Vortex accident to bring changes to State Fair midway
Posted January 10, 2014
Raleigh, N.C. — An accident on a ride during last fall's North Carolina State Fair has prompted fair officials to begin demanding criminal background checks and drug tests of anyone working on the midway.
Five people were injured Oct. 24 when The Vortex, known for its wild twirls and flips, started moving while people were getting off, dropping some unsecured passengers 20 feet onto the ride's metal floor.
Joshua Gene Macaroni, who owns The Vortex, and Timothy Dwayne Tutterrow, the ride's operator, have been charged with three counts of assault with a deadly weapon inflicting serious bodily injury. Investigators said Macaroni, with Tutterrow's help, bypassed a safety mechanism on the ride that would allow the ride to operate even if its safety bars weren't locked in place.
"It was a punch to the gut for all of us," Brian Long, spokesman for the state Department of Agriculture and Consumer Services, said of the accident.

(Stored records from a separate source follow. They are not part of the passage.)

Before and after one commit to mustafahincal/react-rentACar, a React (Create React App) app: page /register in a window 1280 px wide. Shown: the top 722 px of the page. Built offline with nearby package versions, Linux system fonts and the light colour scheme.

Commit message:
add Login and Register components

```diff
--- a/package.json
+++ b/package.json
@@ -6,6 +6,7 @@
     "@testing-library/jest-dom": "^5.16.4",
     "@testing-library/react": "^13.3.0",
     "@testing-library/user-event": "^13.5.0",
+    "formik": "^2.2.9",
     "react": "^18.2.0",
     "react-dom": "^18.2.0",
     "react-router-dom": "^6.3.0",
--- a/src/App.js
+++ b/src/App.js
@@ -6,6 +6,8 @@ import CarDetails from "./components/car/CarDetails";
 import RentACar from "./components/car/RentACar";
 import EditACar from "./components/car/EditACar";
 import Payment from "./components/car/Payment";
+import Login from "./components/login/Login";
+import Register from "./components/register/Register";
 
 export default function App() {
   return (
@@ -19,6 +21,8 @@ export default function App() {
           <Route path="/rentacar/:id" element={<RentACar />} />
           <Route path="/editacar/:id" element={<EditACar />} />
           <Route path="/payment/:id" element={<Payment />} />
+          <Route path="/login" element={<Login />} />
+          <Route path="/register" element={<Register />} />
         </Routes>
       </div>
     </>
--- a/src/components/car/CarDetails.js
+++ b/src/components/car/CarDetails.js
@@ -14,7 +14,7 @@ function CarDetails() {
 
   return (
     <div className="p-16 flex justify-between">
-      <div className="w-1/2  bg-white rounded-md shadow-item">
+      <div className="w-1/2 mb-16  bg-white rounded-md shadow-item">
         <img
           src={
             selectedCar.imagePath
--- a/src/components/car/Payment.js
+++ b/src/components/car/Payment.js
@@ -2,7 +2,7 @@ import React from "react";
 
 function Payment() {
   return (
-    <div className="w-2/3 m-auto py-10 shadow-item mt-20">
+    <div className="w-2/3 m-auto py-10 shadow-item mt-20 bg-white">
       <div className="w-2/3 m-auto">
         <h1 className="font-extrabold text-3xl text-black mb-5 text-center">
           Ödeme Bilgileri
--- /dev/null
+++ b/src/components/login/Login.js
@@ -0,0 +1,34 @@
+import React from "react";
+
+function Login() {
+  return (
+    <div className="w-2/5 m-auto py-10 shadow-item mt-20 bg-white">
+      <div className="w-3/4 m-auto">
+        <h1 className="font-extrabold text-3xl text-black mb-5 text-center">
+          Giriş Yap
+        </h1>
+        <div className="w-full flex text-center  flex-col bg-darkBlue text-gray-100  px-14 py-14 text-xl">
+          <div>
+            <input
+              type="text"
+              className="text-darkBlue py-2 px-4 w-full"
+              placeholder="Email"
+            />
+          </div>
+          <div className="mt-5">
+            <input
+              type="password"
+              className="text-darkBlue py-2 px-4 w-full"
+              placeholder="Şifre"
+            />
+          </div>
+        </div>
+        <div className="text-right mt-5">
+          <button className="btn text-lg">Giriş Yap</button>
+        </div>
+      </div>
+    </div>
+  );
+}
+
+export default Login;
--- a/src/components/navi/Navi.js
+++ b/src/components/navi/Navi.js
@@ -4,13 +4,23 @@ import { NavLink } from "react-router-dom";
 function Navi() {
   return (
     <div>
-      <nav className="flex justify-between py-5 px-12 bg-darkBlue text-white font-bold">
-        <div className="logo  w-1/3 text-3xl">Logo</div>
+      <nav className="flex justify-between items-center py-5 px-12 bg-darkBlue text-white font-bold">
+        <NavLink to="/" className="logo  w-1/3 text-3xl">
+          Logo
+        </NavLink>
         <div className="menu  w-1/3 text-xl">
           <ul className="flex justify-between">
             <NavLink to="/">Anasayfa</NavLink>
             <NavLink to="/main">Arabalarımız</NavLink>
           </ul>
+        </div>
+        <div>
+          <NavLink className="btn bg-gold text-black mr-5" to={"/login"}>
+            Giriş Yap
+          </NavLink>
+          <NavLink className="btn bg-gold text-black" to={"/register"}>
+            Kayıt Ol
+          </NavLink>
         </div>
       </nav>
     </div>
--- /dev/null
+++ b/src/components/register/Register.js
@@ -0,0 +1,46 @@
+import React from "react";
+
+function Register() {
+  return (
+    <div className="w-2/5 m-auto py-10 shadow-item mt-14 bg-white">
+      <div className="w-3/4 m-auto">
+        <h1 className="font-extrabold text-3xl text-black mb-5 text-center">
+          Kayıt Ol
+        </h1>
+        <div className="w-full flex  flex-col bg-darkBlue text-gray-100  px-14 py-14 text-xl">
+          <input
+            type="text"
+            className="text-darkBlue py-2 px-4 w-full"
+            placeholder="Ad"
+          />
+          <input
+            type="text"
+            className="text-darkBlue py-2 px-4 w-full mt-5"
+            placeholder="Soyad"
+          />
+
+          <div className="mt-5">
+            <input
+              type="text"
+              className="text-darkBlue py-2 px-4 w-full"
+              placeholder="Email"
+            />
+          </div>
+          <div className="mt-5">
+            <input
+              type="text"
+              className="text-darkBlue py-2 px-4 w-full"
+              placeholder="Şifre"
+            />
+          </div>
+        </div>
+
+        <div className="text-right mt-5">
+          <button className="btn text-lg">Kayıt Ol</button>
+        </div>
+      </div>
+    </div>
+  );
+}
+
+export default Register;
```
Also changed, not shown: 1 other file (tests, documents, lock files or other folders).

The agency, which runs the State Fair, decided to amend its midway contract to beef up safety measures. The changes include mandatory checks and drug tests on all contractors and subcontractors, including ride and game operators and concessionaires.
Powers Great American Midways, which has run the State Fair midway for several years, already conducts background checks and drug tests, but Long said fair officials wanted it as a stipulation in all future midway contracts.
The background checks are meant to identify employees charged with abuse or sex crimes.
"I think that would be the primary thing. It's not going to necessarily catch somebody who's intent on circumventing electrical switches, for example," fair manager Wesley Wyatt said.
The contract also will require the midway operator to provide insurance documentation for each ride and information on ride employees 30 days before the star of the fair, while information on game and concessions employees must be turned in a week before the fair. No deadline has been enforced in the past.
The midway operator also must provide copies of all insurance certificates from ride operators and concessionaires and, when asked, furnish safety inspection reports performed by the insurance carrier and any inspection reports from the most recent fair at which they appeared.
The revised contract also places less emphasis on the number of rides, dropping the required minimum from 93 to 85. Officials said one larger ride might be preferable to three smaller ones.
Also, the midway will close at 11 p.m. instead of midnight on Sunday through Wednesday of the 10-day fair under the new contract, unless fair officials determine the crowds are large enough to keep it open later.
"I think some of the things we put in this year give us a stronger contract," Long said.
Wyatt said he doesn't know whether the changes would have prevented The Vortex accident, but he said he believes they will build on what historically has been a safe event.
"I think we'll have an event with the safety procedures in effect, both through the contract and the review by the Department of Labor, that will make it a safe fair," Wyatt said.